Volunteers are an important asset for your nonprofit; by donating their time, they enable your paid staff members to carry out specialized tasks. If you’re struggling to find long-term volunteers, or if your go-to people have limited availability, senior citizens can be a great solution. The numbers are in your favor in 2011, 29 percent of Canada’s population were baby boomers. As this group ages, the potential senior volunteer pool grows. With the right recruiting tactics, you can bring in older people and create a partnership that benefits both your organization and the senior volunteers.
Benefits of Using Senior Volunteers
Seniors can solve a variety of problems that are common in nonprofit volunteer programs. The first is availability; since many seniors are in retirement and not caring for a young family, they tend to have more time to donate to your cause. Older people bring in decades of professional and life experience, so they may require less training than younger people. They are also more mature and better able to handle phone calls and professional communication. What’s more, research by Volunteer Canada found that seniors tend to be loyal to causes they believe in and organizations that treat them well a significant benefit if your nonprofit struggles to retain volunteers.
If your organization is dedicated to community-building, volunteering also benefits the seniors themselves. It provides social interaction, reduces isolation, cuts down on depression, and provides healthy physical activity that can slow the effects of aging. By engaging older nonprofit volunteers, you can help improve the quality of life for a sector of the local population.
How to Recruit Senior Volunteers
To recruit older adults, you may need to adjust your current strategy. Since many seniors are less comfortable with internet communication, social media posts and email campaigns might not be effective. Instead, consider a direct mail campaign or a print advertisement. Post flyers at places that serve older community members, including churches, senior centers, and senior housing communities. Put a notice in your monthly newsletter, and ask your current volunteers, donors, and staff to send their grandparents or older friends your way.
Another way to bring more seniors to your volunteer program is to offer transportation. A simple pickup and drop-off program can set older volunteers’ minds at ease, particularly if they have vision problems or prefer not to drive during busy periods.
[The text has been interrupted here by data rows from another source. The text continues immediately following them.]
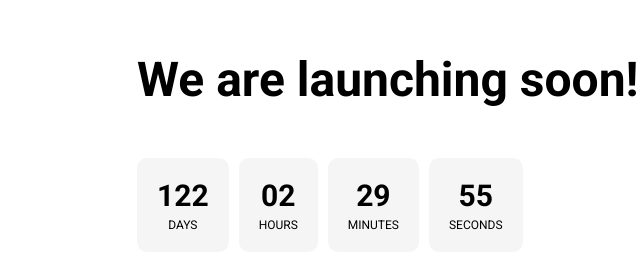
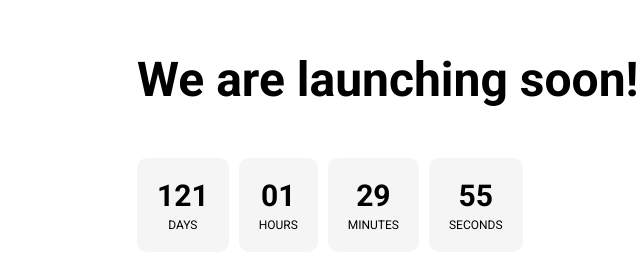
Before and after one commit to eddel/RP-landing-page, a plain HTML site: page index.html in a window 1280 px wide. Shown: the part 227-495 px from the top of the page, 46-686 px from the left. Drawn offline with Linux system fonts and the light colour scheme; files whose address does not match are found by name.

Commit message:
create dev

```diff
--- a/index.html
+++ b/index.html
@@ -313,7 +313,7 @@ input::placeholder{
 	const timeinterval = setInterval(updateClock, 1000);
 	}
 
-	const deadline = new Date(Date.parse(new Date()) + 24.5 * 5 * 60 * 60 * 1000);
+	const deadline = new Date(Date.parse(new Date()) + 24.3 * 5 * 60 * 60 * 1000);
 	initializeClock('countdown-clock', deadline);
 </script>
 
```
The language you use in volunteer recruitment should be targeted to the concerns of older people. Since many seniors live on fixed incomes, you might emphasize that your program is free and highlight cost-saving perks such as meals during volunteer shifts and discounts at local businesses. Highlight the social aspects of your volunteer work to bring in people who are looking for a community. You might also list available positions that might be attractive to retirees, such as greeting event attendees or participating in event planning.
Using Older Volunteers
Once you have older volunteers on board, keep them engaged with targeted work options. Seniors with years of professional experience can use their management skills in a volunteer supervisor position; people who are personable and chatty might be happy answering phones, operating the front desk, or circulating at events to welcome visitors. If your organization serves local people, consider using older senior volunteers to provide counseling or social support. Your older volunteers can be particularly invaluable in working with older community members. A great example is the Peer Advocate Program at the Seniors Resource Centre of Newfoundland and Labrador, which uses older volunteers to provide assistance and a listening ear for other seniors dealing with difficult situations. With the right opportunities, you can keep senior volunteers engaged and maximize their contributions to your organization.